Spousal Support is Not Guaranteed
Today’s version of the typical marriage—if there is such a thing—looks much different than it did 50 years ago or even just 20 years ago. In many households, both spouses work full-time, either out of necessity or because both partners are invested in their careers. As a result, both spouses are often sufficiently equipped to support themselves in the event of a divorce. In recognition of changing social norms, Illinois law currently holds that there is no presumption that maintenance will be ordered in any divorce case. Instead, the court may order such support if the judge finds that maintenance is appropriate and there is no agreement in place between the spouses on the issue.
To establish whether you, as the higher-earning spouse, should be required to pay maintenance, the judge will look at a variety of factors, including:
Your income, resources, and earning capacity, as well as that of your spouse
Any impairments to either spouse’s ability to earn a living, including a lack of work experience due to a spouse’s role in the marriage and family
Each spouse’s current and anticipated needs
Whether it will be possible and how long it will take for your spouse to become self-supporting

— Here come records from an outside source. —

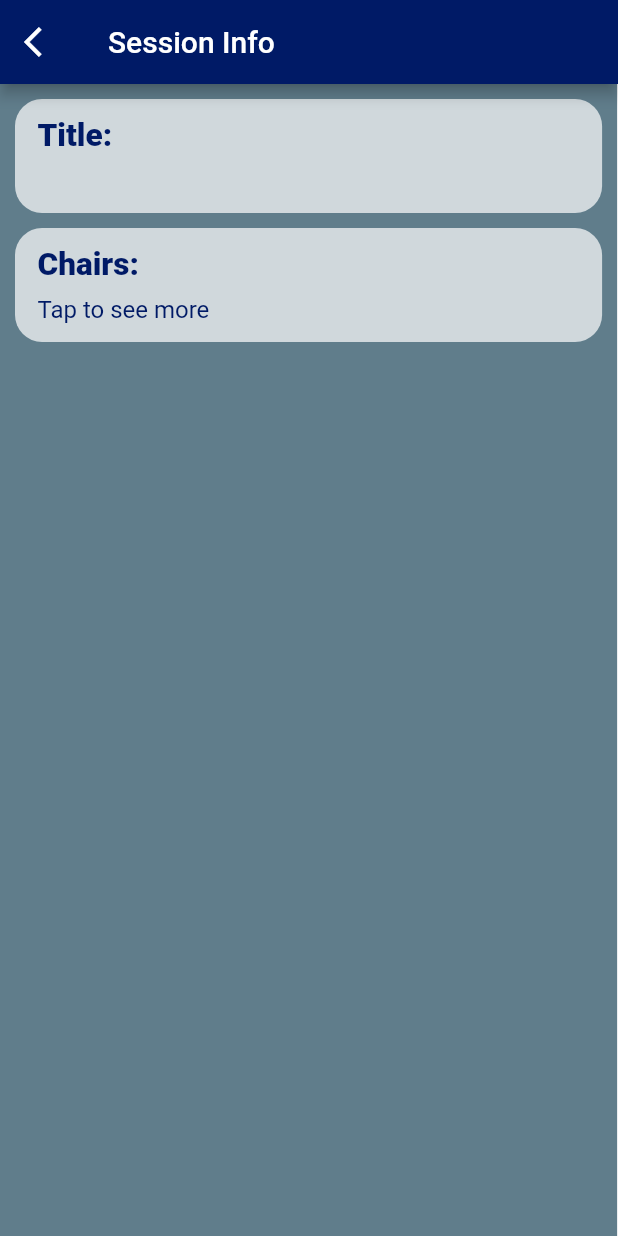
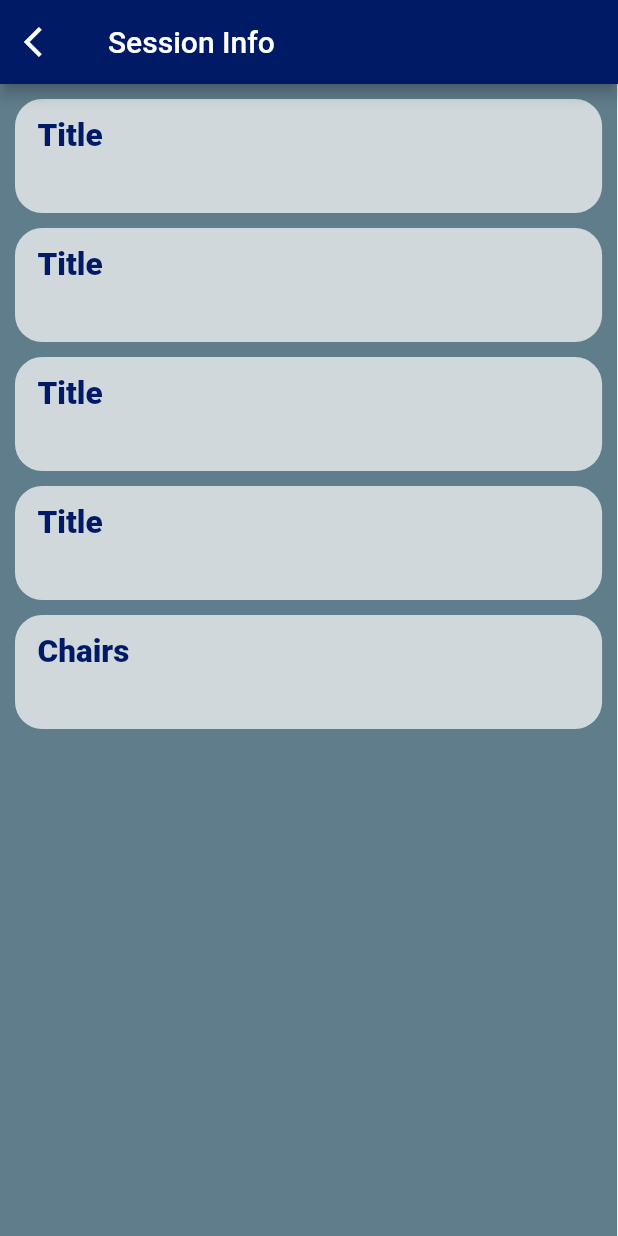
Before and after one commit to softeng-feup/open-cx-mr-simba, a Flutter app: the SessionScreen screen opened directly with empty values, on a phone screen of 412 x 824 dp. Run offline on Flutter 3.47's test engine with Material 2 defaults, Android fonts, the light colour scheme and no system bars; our stand-ins replace flutter_slidable; network calls fail; statements that could not run were skipped.

Commit message:
Add more info to session screen

```diff
--- a/AMA/lib/screens/SessionScreen.dart
+++ b/AMA/lib/screens/SessionScreen.dart
@@ -24,23 +24,41 @@ class SessionScreen extends StatelessWidget {
           onPressed: () => Navigator.of(context).pop(),
         ),
       ),
-
       body: Container(
         color: AppColors.backgroundColor,
         child: Column(
           children: <Widget>[
-              Padding(
-                padding: const EdgeInsets.only(left: 10.0, right: 10.0, top: 10.0),
-                child: GenericContainer(title: "Title:", text: session.title),
-              ),
-
             Padding(
-              padding: const EdgeInsets.only(left: 10.0, right: 10.0, top: 10.0),
+              padding:
+                  const EdgeInsets.only(left: 10.0, right: 10.0, top: 10.0),
+              child: GenericContainer(title: "Title", text: session.title),
+            ),
+            Padding(
+              padding:
+                  const EdgeInsets.only(left: 10.0, right: 10.0, top: 10.0),
+              child:
+                  GenericContainer(title: "Title", text: session.description),
+            ),
+            Padding(
+              padding:
+                  const EdgeInsets.only(left: 10.0, right: 10.0, top: 10.0),
+              child: GenericContainer(title: "Title", text: session.location),
+            ),
+            Padding(
+              padding:
+                  const EdgeInsets.only(left: 10.0, right: 10.0, top: 10.0),
+              child: GenericContainer(title: "Title", text: session.location),
+            ),
+            Padding(
+              padding:
+                  const EdgeInsets.only(left: 10.0, right: 10.0, top: 10.0),
               child: FlatButton(
                   padding: EdgeInsets.all(0.0),
-                  child: GenericContainer(title: "Chairs:", text: "Tap to see more"),
-                  onPressed: () => Navigator.pushNamed(context, '/personScreen', arguments: JsonMapper.peopleWithKeys(JsonController().getJson(), session.chairs))
-                  ),
+                  child: GenericContainer(
+                      title: "Chairs", text: session.chairsString),
+                  onPressed: () => Navigator.pushNamed(context, '/personScreen',
+                      arguments: JsonMapper.peopleWithKeys(
+                          JsonController().getJson(), session.chairs))),
             ),
           ],
         ),
```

The duration of the marriage, and the lifestyle you established during the marriage
Any contributions that your spouse made to your career and ability to earn income, including caring for the children or maintaining your marital home
Any other consideration the judge finds to be relevant
If the court determines that maintenance is appropriate, the amount of the payments must be calculated along with the intended duration of the order. Illinois law provides standard guidelines to be used in most cases, though exceptions to these guidelines are possible.
Contact a Wheaton Family Lawyer
To learn more about the divorce process in Illinois, including how the court decides whether to order spousal maintenance, contact an experienced DuPage County divorce lawyer. Call 630-871-1002 to schedule a free consultation with a skilled member of the team at Andrew Cores Family Law Group today. We can provide the guidance you need as you face the uncertainty of divorce.